Background: Current categorical mental illness diagnoses have limitations and there is a need for empirical investigations of continuous dimensions of psychopathology. Studies to date often focus on a subset of measures and neglect key symptoms relevant to severe illnesses. This study aimed to comprehensively examine widely-representative psychopathology structure in children by including detailed measures of psychotic-like experiences (PLEs), autism spectrum disorder symptoms (ASD), impulsivity, and sensitivity to reward and punishment.
Methods: We included ten child-report and parent-report instruments capturing diverse psychopathology in 11,185 children aged 9-10 from the ABCD Study. Using Mplus v7.11, two novel modeling approaches were employed separately for informants. Model fit was evaluated based on CFI, TLI, RMSEA, and conceptual clarity.

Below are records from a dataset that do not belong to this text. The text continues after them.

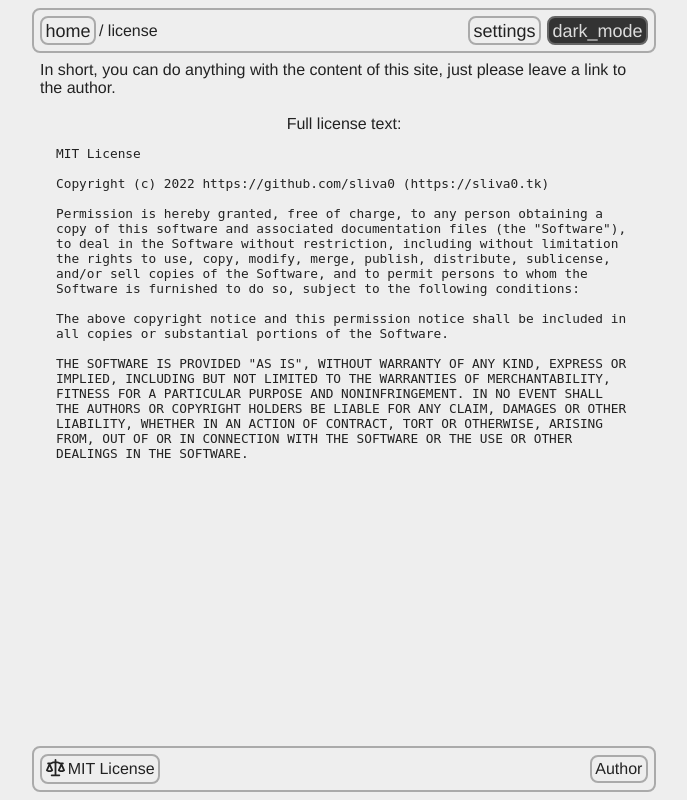
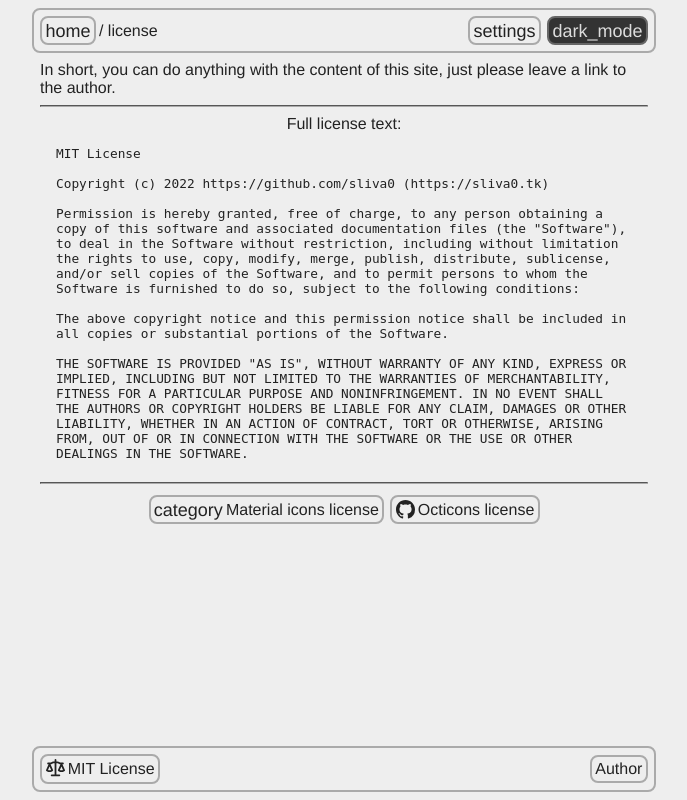
Before and after one commit to sliva0/slightly_bitten_site, a Flask app: page /license in a window 1280 px wide. Shown: the whole page, without its empty margins (296-983 px from the left). Run offline with Flask 2, Linux system fonts and the light colour scheme; some libraries are stand-ins or nearby versions; some web fonts are replaced.

Commit message:
add links to another licenses

```diff
--- a/content/license.html
+++ b/content/license.html
@@ -3,7 +3,7 @@
 
 {%- block head -%}
 <style>
-    .license {
+    pre.license {
         white-space: pre-wrap;
     }
 </style>
@@ -15,12 +15,24 @@
     In short, you can do anything with the content of this site,
     just please leave a link to the author.
 
-    <span>
-        <br> Full license text:
-    </span>
+    <hr>
+    <span>Full license text:</span>
     <pre class="license">
         {{- LICENSE_TEXT -}}
     </pre>
+    <hr>
+
+    <div class="line-block">
+        <a href="https://github.com/google/material-design-icons/blob/master/LICENSE" class="button">
+            <span class="icon" data-icon="category"></span>
+            Material icons license
+        </a>
+        <a href="https://github.com/primer/octicons/blob/main/LICENSE" class="button">
+            <span class="svg-icon github-icon"></span>
+            Octicons license
+        </a>
+    </div>
 </div>
 
+
 {%- endblock -%}
--- a/static/css/base.css
+++ b/static/css/base.css
@@ -169,6 +169,11 @@ hr {
 .license-icon {
     mask-image: url(/static/media/license_icon.svg);
     -webkit-mask-image: url(/static/media/license_icon.svg);
+}
+
+.github-icon {
+    mask-image: url(/static/media/github_icon.svg);
+    -webkit-mask-image: url(/static/media/github_icon.svg);
 }
 
 
--- a/static/css/fonts.css
+++ b/static/css/fonts.css
@@ -51,7 +51,7 @@
     font-size: 1.5rem;
 }
 
-header .icon, footer .icon {
+.button.icon, .button>.icon {
     font-size: 18px;
 }
 
```
Also changed, not shown: static/media/github_icon.svg (added), static/media/license_icon.svg.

Dimension score differences in sex, age, cognition, imaging measures, and medical service usage were assessed.
Results: All four models showed excellent fit, similar factor structure within informant, and factor score differences in external risk measures. PLEs loaded most highly onto a general p factor. In addition to internalizing and externalizing factors, measures of ASD symptoms, impulsivity, and sensitivity to reward loaded onto separate factors.
Conclusions: Findings highlight both novel distinctions and shared variance between diverse psychopathology symptoms and identify indicators of specific versus general risk in children.